High in the northern Andean mountains, nestled between Bolivia and Peru at an elevation of 12,467 feet, lies sacred Lake Titicaca. This is the world’s highest navigable body of water and has been inhabited by the indigenous Uros Tribe since before the time of the Incas. The Uros don’t live on the shores of Lake Titicaca, but on its deep blue water in villages atop reed floating islands.
Everything from the boats, houses, furniture, crafts, food (from the tender reed bottom) and the islands themselves are made from abundant totora reeds that grow in the lake. It’s said that walking on these islands is similar to walking on a waterbed and care is needed not to misstep on a thin reed area or your foot will land in the icy water below.
Since the islands rot from beneath new layers need to be added and new islands built. At present there are 45 of these islands and the Uros produce most of what they need, relying on ancient techniques of fishing and hunting for food and raising chickens for eggs and meat. What they cannot provide for themselves they get in the nearby town of Puno on land.

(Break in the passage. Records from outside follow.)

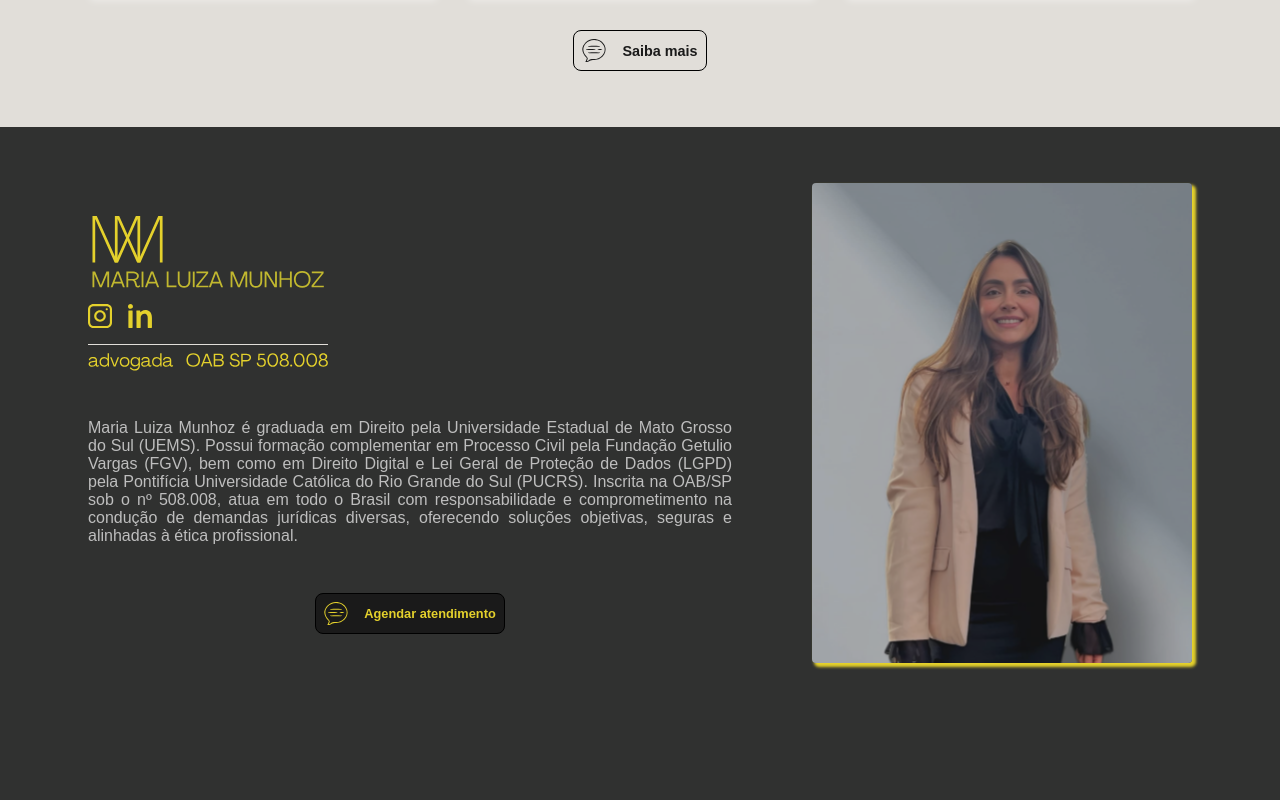
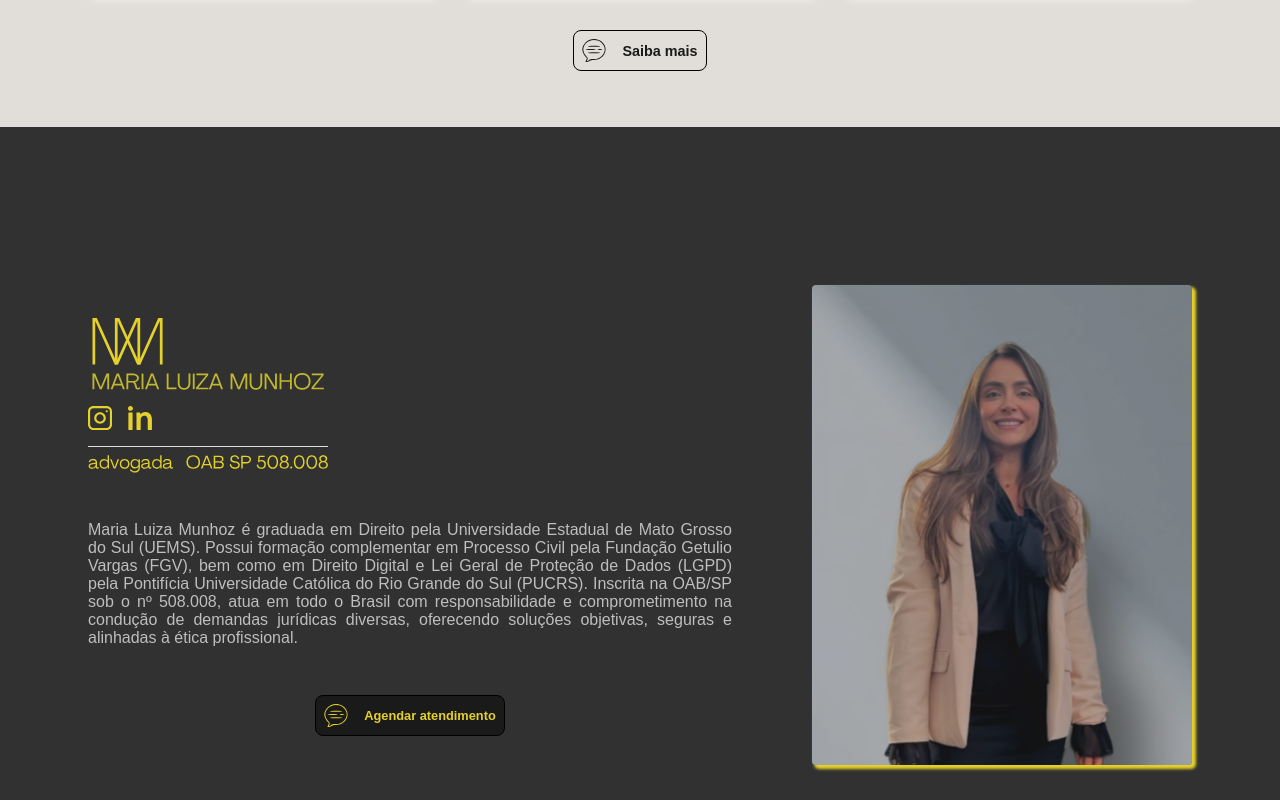
Before and after one commit to HigorBernardesPNG/laddingMalu, a Next.js app: page / in a window 1280 px wide. Shown: the part 1480-2280 px from the top of the page. Built offline with nearby package versions, Linux system fonts and the light colour scheme.

Commit message:
style: atualiza display flex para todas as sections pais

```diff
--- a/src/components/AreasSection/AreasSection.module.scss
+++ b/src/components/AreasSection/AreasSection.module.scss
@@ -4,6 +4,7 @@
 .hero {
 
   @include grid-desktop;
+  display: flex;
   background-color: $light-gray;
   min-height: 100dvh;
   // width: 100lvw;
--- a/src/components/ContatoSection/ContatoSection.module.scss
+++ b/src/components/ContatoSection/ContatoSection.module.scss
@@ -3,6 +3,7 @@
 
 .hero {
   @include grid-desktop;
+  display: flex;
   background-color: $light-gray;
   border-radius: $border-radius32;
   // height: 50dvh;
--- a/src/components/SobreSection/Sobre.module.scss
+++ b/src/components/SobreSection/Sobre.module.scss
@@ -4,6 +4,7 @@
 .hero {
 
   @include grid-desktop;
+  display: flex;
   background-color: $background-one;
   min-height: 100dvh;
   // width: 100lvw;
```
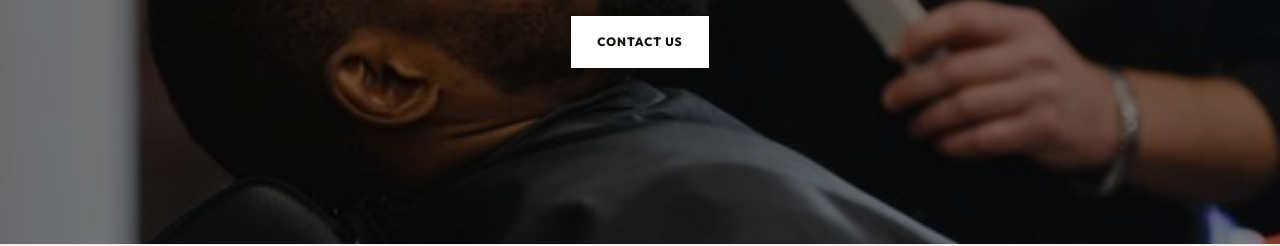
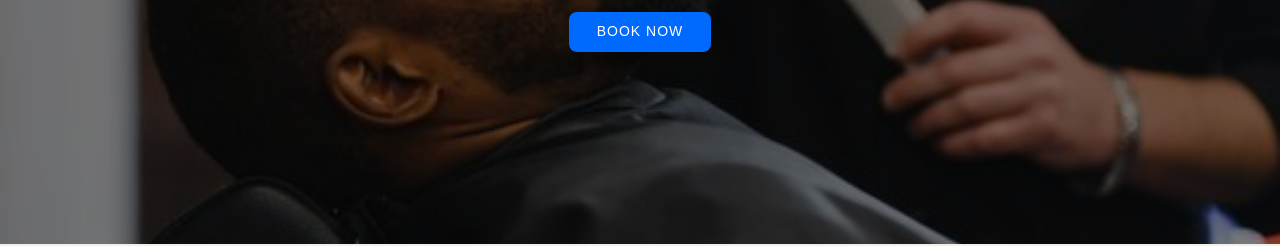
Before and after one commit to Amositua/shamcutsuk, a plain HTML site: page index.html in a window 1280 px wide. Shown: the part 556-802 px from the top of the page. Drawn offline with nearby package versions, Linux system fonts and the light colour scheme; a web font is replaced by a local one.

Commit message:
added booking

```diff
--- a/index.html
+++ b/index.html
@@ -64,7 +64,27 @@
                         <h5>Stay sharp, Look good</h5>
                         <h1>Crafting Confidence <br>SHAMCUTS</h1>
                         <h5>27 mayflower street Plymouth PL1 1QJ</h5>
-                        <a data-toggle="modal" data-target="#bookNowModal" class="button-1 mt-20">Contact us</a>
+                        <!-- <a data-toggle="modal" data-target="#bookNowModal" class="button-1 mt-20">Contact us</a> -->
+
+                        <!-- Start Square Appointments Embed code -->
+<a target="_blank" style="
+background-color: #006aff;
+border: none;
+color: white;
+height: 40px;
+text-transform: uppercase;
+font-family: 'Square Market', sans-serif;
+letter-spacing: 1px;
+line-height: 38px;
+padding: 0 28px;
+border-radius: 8px;
+font-weight: 500;
+font-size: 14px;
+cursor: pointer;
+display: inline-block;
+" href="https://squareup.com/appointments/book/2zx7kfgodddpjw/LE09GRF218X7T/start" rel="nofollow">Book Now</a>
+<!-- End Square Appointments Embed code -->
+
                     </div>
                 </div>
             </div>
```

To visit the Uros of Lake Titicaca is to learn about a unique, simple lifestyle of a people rich in history and a culture that has survived long before and long after the Inca civilization.